« PreviousContinue »
41. ON MY DEAR SON
Can I, who have for others oft compiled
The songs of death, forget my sweetest child,
Which, like a flower crushed, with a blast is dead,
And ere full time hangs down his smiling head,
Expecting with clear hope to live anew,
Among the angels fed with heavenly dew?
We have this sign of joy, that many days,
While on the earth his struggling spirit stays,
The name of Jesus in his mouth contains,
His only food, his sleep, his ease from pains.
O may that sound be rooted in my mind,
Of which in him such strong effect I find.
Dear Lord, receive my son, whose winning love
To me was like a friendship, far above
The course of nature, or his tender age ;
Whose looks could all my bitter griefs assuage ;
Let his pure soul-ordained seven years to be
In that frail body, which was part of me-
Remain my pledge in heaven, as sent to show
How to this port at every step I go.
SIR J. BEAUMONT.
If thou wilt ease thine heart But wilt thou cure thine heart
Of love and all its smart,
Of love and all its smart,
Then sleep, dear, sleep;
Then die, dear, die ; And not a sorrow
'Tis deeper, sweeter, Hang any tear on your eye
Than on a rose-bank to lie lashes;
dreaming Lie still and deep,
With folded eye ; Sad soul, until the sea-wave And there alone, amid the washes
The rim o' the sun to-morrow, Of love's stars, thou’lt meet her
In eastern sky.
In eastern sky.
T. L. BEDDOES (Death's Jest-Book).
44. LOVE IN FANTASTIC TRIUMPH SAT Love in fantastic triumph sat,
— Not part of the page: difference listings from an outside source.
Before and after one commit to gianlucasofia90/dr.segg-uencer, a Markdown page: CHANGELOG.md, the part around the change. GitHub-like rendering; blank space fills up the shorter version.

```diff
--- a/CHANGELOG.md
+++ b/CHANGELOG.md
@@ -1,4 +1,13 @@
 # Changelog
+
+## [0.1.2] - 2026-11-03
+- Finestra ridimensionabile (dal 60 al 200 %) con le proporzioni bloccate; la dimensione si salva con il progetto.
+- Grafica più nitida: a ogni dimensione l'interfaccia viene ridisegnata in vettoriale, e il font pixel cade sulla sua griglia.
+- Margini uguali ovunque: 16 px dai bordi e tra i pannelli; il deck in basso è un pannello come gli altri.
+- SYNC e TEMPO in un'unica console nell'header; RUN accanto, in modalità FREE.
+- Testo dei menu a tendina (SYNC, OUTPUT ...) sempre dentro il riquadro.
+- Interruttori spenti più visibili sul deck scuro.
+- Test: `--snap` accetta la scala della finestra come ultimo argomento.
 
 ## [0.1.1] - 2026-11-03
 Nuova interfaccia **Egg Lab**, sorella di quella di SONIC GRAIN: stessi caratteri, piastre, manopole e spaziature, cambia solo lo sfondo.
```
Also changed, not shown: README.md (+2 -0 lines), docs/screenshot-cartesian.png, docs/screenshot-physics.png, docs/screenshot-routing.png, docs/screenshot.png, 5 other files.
Whilst bleeding hearts around him flowed : For whom fresh pains he did create,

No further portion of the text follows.